━━━━━ EXTRACTED ENTRIES ━━━━━

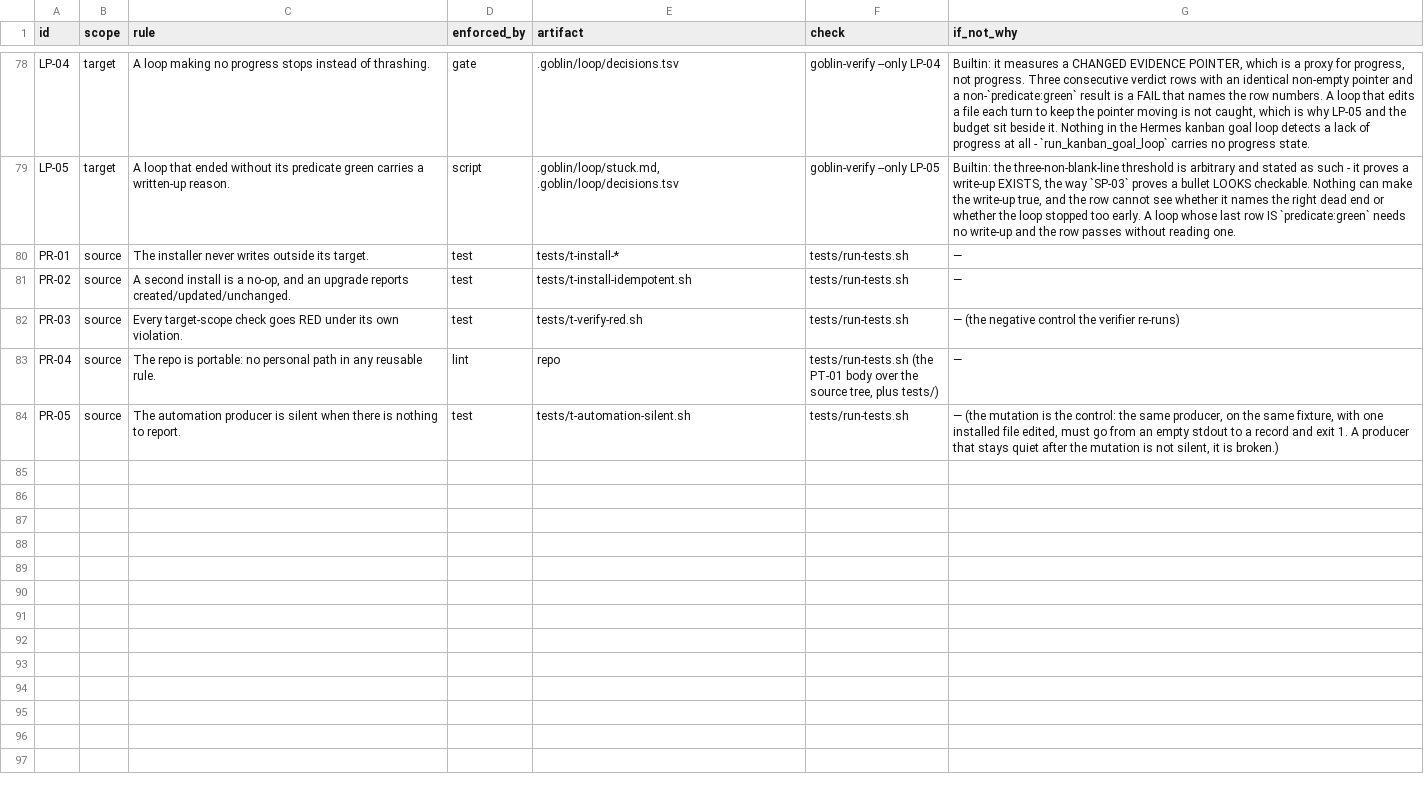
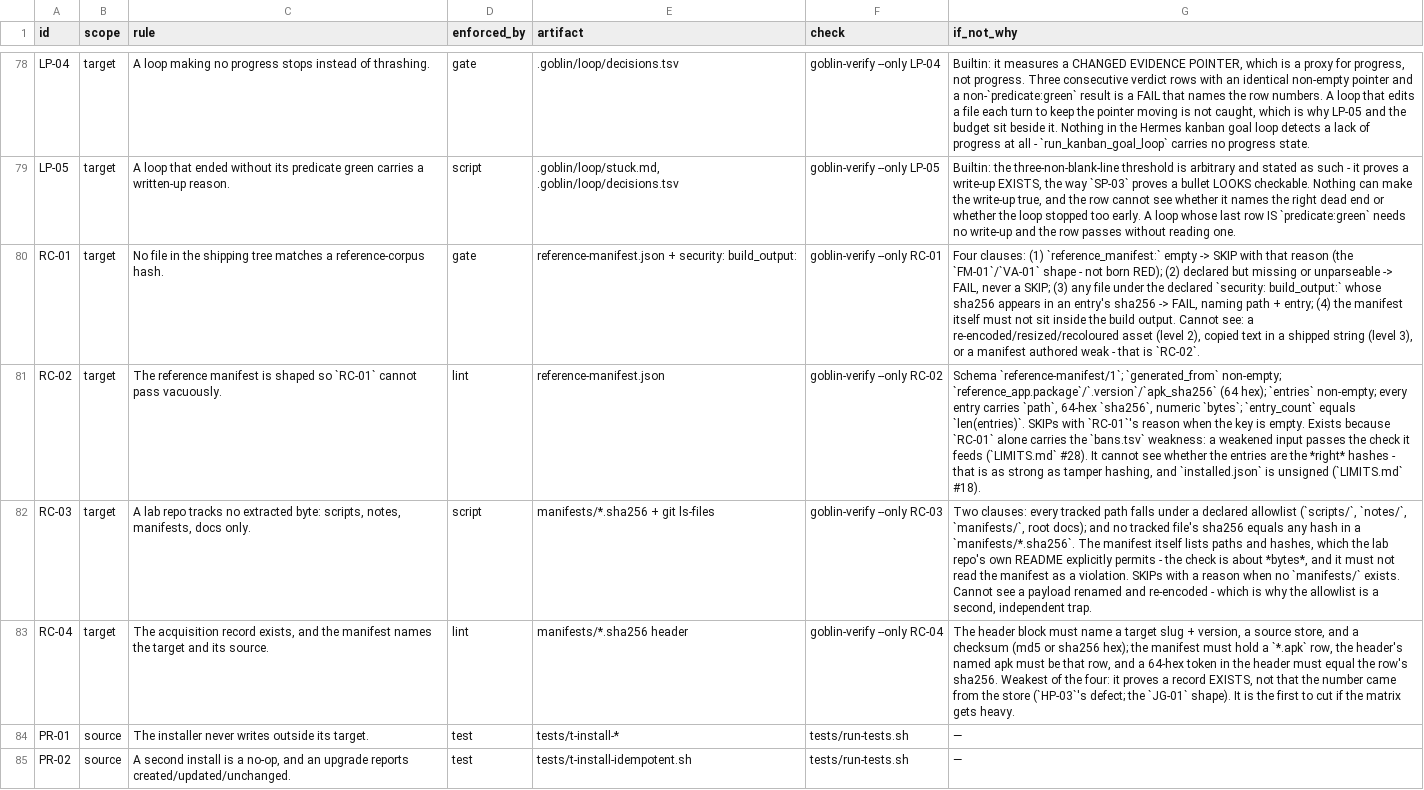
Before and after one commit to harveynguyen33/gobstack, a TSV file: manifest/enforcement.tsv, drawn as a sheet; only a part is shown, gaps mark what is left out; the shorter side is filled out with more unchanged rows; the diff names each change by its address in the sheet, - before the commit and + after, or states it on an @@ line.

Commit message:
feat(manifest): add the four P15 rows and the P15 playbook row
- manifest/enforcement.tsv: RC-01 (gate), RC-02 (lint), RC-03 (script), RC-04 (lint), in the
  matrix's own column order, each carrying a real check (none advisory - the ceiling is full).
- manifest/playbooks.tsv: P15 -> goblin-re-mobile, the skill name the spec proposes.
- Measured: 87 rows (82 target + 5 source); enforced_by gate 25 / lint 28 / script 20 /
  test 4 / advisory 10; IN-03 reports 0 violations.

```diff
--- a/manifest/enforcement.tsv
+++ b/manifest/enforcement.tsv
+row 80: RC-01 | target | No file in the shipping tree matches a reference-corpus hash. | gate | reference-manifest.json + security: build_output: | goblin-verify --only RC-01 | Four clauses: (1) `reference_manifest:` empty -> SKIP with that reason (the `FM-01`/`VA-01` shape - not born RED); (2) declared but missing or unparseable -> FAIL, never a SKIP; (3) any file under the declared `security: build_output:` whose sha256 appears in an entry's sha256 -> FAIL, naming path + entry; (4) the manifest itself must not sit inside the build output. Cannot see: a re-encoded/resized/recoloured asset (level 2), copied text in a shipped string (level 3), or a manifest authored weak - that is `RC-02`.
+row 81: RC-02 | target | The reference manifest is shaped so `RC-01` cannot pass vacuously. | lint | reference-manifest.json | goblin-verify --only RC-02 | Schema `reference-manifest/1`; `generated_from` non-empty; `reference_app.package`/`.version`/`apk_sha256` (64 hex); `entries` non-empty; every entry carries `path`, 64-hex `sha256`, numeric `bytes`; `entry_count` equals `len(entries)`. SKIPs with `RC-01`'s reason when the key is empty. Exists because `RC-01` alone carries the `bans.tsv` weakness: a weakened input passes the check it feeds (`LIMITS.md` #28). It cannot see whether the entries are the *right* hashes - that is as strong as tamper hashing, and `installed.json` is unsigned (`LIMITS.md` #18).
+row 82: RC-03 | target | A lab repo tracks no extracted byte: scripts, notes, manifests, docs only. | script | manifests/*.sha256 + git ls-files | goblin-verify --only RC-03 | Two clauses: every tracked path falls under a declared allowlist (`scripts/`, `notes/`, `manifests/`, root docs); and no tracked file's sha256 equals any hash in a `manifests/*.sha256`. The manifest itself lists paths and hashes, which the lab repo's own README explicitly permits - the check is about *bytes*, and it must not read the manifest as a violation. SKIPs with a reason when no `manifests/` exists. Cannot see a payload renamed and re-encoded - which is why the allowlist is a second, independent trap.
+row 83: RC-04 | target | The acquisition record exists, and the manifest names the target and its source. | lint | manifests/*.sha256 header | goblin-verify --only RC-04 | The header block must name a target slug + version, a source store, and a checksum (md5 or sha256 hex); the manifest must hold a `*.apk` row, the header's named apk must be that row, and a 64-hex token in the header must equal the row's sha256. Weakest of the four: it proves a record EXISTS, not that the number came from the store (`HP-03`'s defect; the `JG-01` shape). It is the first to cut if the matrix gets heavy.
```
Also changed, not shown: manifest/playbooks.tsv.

━━━━━
━━━━━ EXTRACTED ENTRIES ━━━━━

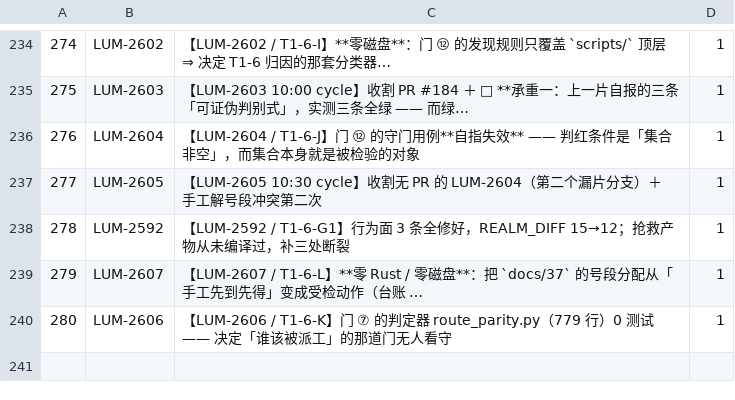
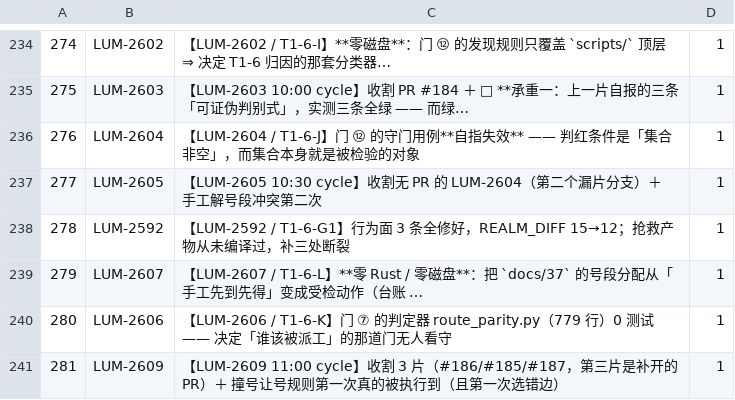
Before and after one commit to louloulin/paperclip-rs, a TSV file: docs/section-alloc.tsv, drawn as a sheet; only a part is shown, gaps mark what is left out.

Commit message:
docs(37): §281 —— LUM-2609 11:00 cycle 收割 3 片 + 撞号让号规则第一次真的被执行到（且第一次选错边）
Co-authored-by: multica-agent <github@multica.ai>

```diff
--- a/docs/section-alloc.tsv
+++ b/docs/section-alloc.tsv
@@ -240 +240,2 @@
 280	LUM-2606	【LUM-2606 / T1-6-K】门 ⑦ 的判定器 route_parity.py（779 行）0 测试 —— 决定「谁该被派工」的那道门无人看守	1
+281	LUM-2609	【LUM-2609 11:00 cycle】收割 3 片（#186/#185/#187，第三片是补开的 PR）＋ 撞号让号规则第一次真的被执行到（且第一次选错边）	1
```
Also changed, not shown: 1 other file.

━━━━━

Where a line of the entries contains the word "enforcement", copy that line.

» FINISHED EXERCISE:
Before and after one commit to harveynguyen33/gobstack, a TSV file: manifest/enforcement.tsv, drawn as a sheet; only a part is shown, gaps mark what is left out; the shorter side is filled out with more unchanged rows; the diff names each change by its address in the sheet, - before the commit and + after, or states it on an @@ line.
- manifest/enforcement.tsv: RC-01 (gate), RC-02 (lint), RC-03 (script), RC-04 (lint), in the
--- a/manifest/enforcement.tsv
+++ b/manifest/enforcement.tsv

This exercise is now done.